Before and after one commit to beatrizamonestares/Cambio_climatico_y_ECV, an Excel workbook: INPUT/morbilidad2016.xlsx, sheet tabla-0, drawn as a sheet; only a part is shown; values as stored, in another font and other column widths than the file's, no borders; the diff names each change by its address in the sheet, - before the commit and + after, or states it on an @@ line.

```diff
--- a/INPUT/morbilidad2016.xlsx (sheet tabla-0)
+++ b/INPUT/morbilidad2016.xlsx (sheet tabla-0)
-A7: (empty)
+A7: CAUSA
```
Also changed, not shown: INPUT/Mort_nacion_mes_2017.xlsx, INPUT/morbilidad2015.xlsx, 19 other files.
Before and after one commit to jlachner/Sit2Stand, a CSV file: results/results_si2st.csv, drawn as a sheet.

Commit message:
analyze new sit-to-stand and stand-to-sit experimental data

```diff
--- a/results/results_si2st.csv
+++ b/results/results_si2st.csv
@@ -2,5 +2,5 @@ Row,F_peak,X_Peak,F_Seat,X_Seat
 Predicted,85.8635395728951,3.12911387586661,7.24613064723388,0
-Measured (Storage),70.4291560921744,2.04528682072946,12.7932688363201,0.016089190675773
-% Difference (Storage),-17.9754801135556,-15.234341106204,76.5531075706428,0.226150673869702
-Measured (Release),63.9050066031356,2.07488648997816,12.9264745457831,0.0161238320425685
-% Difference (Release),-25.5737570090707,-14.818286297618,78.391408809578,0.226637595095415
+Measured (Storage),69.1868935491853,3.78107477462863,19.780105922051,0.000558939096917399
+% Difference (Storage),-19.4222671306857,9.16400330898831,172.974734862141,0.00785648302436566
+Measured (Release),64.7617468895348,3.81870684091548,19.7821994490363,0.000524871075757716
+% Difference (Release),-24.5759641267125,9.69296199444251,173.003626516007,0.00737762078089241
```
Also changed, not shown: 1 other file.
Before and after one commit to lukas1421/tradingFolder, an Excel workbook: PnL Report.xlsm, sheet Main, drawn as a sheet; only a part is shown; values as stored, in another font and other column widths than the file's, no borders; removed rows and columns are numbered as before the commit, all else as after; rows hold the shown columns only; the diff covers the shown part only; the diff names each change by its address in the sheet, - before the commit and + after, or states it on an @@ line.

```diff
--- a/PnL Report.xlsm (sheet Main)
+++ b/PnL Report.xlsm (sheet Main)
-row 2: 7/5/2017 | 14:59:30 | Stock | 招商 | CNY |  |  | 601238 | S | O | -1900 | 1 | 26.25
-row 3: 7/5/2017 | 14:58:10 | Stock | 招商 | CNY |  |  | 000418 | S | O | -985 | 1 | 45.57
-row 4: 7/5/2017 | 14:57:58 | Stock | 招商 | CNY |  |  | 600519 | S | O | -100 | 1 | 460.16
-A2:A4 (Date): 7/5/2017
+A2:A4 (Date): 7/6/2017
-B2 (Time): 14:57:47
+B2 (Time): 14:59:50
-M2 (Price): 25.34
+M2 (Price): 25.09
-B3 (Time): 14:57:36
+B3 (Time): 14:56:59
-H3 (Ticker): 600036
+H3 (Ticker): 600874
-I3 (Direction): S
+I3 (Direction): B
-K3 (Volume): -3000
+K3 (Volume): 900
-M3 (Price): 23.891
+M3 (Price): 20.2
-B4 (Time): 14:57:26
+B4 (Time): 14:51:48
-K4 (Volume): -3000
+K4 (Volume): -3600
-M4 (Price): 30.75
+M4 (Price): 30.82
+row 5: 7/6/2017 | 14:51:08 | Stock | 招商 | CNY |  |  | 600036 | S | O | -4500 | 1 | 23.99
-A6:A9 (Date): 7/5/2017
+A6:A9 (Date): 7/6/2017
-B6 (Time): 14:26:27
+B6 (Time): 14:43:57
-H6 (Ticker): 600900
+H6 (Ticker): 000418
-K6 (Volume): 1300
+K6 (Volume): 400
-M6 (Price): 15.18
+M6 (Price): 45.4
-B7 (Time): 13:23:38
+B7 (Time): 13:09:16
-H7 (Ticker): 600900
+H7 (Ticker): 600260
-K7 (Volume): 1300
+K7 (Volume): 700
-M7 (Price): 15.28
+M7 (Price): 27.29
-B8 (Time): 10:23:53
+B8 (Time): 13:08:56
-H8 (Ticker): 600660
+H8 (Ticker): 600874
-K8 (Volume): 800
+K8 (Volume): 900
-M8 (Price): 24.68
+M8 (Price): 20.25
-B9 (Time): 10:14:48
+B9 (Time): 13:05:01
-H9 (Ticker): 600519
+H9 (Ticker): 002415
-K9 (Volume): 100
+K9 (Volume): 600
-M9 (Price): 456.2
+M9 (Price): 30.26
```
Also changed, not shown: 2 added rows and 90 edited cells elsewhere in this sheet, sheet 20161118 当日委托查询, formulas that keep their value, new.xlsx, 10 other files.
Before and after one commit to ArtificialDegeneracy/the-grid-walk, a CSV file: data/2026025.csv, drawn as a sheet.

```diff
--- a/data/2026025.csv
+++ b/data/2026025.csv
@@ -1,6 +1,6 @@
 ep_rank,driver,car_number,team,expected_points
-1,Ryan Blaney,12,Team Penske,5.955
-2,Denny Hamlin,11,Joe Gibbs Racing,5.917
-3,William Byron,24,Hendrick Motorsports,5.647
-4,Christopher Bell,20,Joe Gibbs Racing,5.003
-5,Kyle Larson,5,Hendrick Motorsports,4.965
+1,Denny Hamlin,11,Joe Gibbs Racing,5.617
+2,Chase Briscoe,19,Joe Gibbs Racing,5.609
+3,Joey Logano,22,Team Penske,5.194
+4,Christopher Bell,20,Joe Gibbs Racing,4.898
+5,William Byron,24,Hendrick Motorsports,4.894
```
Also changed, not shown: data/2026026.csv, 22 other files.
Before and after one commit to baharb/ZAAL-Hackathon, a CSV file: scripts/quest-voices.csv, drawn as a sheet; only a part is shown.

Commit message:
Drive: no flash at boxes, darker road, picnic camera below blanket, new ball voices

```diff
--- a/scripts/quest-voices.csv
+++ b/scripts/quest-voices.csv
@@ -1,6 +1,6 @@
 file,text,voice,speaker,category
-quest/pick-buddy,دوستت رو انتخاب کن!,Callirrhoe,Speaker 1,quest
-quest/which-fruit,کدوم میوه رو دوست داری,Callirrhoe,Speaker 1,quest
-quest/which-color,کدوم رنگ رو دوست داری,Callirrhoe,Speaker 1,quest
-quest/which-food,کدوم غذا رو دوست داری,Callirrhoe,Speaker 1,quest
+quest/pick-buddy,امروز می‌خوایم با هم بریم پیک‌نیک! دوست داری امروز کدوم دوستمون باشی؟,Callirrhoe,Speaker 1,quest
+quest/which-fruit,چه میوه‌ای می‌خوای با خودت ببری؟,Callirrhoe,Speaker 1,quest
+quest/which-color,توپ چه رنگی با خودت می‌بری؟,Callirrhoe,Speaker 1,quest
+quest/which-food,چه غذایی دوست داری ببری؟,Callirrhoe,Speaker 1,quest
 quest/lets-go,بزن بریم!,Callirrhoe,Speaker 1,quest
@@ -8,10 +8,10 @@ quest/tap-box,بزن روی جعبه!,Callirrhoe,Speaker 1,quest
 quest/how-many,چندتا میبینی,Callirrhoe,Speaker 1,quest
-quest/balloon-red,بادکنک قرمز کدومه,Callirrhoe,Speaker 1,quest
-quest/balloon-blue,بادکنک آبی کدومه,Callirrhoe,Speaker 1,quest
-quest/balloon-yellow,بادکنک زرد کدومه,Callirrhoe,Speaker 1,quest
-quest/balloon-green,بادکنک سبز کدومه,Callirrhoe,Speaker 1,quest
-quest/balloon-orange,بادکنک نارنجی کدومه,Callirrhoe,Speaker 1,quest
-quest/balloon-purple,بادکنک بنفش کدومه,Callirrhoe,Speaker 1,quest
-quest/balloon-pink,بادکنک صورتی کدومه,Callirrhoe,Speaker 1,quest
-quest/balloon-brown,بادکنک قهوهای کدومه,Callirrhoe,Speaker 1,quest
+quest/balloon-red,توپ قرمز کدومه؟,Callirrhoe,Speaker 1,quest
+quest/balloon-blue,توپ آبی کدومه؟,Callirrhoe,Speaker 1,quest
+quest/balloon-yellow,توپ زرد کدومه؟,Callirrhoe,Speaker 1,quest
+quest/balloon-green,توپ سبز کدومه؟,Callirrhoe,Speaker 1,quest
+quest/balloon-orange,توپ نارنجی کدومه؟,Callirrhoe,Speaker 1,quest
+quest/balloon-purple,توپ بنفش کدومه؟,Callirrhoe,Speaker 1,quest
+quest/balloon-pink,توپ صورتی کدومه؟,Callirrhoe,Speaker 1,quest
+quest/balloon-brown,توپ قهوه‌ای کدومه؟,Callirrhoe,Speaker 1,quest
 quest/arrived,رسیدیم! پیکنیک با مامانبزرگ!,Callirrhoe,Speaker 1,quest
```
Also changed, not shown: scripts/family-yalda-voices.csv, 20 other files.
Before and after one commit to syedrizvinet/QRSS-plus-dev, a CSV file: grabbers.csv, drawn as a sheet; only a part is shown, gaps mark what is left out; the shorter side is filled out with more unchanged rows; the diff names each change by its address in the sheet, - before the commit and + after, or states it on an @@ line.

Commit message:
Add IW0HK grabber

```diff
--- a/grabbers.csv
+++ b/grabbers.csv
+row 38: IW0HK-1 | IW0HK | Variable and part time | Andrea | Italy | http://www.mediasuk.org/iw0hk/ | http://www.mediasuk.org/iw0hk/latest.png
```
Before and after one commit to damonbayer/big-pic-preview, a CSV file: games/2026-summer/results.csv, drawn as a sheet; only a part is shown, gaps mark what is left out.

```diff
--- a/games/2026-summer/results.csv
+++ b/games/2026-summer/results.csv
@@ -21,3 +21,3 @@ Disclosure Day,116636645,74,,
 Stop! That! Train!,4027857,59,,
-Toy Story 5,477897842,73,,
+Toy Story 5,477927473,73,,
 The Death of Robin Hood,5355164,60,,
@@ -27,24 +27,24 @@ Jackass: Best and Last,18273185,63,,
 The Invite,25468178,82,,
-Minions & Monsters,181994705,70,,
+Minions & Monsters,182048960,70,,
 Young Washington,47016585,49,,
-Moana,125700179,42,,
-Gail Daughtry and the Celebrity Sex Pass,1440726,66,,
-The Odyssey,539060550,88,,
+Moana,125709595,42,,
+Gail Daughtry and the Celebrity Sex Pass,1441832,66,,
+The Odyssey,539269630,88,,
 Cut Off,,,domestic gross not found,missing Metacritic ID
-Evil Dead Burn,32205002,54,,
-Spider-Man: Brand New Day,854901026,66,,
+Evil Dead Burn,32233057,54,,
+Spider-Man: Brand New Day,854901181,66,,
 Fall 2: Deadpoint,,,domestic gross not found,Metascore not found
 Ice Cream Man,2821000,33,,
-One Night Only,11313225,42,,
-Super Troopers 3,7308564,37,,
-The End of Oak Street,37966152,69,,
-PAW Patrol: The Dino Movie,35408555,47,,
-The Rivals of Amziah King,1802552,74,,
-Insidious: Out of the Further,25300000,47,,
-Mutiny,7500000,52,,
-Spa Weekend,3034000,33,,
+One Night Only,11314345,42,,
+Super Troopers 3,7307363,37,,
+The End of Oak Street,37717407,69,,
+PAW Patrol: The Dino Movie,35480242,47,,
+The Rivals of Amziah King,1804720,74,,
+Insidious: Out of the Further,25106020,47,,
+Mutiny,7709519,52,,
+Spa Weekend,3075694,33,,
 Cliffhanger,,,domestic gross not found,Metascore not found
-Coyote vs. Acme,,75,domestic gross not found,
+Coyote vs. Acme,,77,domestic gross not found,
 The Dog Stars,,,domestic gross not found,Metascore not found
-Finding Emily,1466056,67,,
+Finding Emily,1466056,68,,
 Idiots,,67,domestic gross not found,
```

════════════════════

Your objective: Show every line of the listing that includes the word "بادکنک".

Response to the task:
-quest/balloon-red,بادکنک قرمز کدومه,Callirrhoe,Speaker 1,quest
-quest/balloon-blue,بادکنک آبی کدومه,Callirrhoe,Speaker 1,quest
-quest/balloon-yellow,بادکنک زرد کدومه,Callirrhoe,Speaker 1,quest
-quest/balloon-green,بادکنک سبز کدومه,Callirrhoe,Speaker 1,quest
-quest/balloon-orange,بادکنک نارنجی کدومه,Callirrhoe,Speaker 1,quest
-quest/balloon-purple,بادکنک بنفش کدومه,Callirrhoe,Speaker 1,quest
-quest/balloon-pink,بادکنک صورتی کدومه,Callirrhoe,Speaker 1,quest
-quest/balloon-brown,بادکنک قهوهای کدومه,Callirrhoe,Speaker 1,quest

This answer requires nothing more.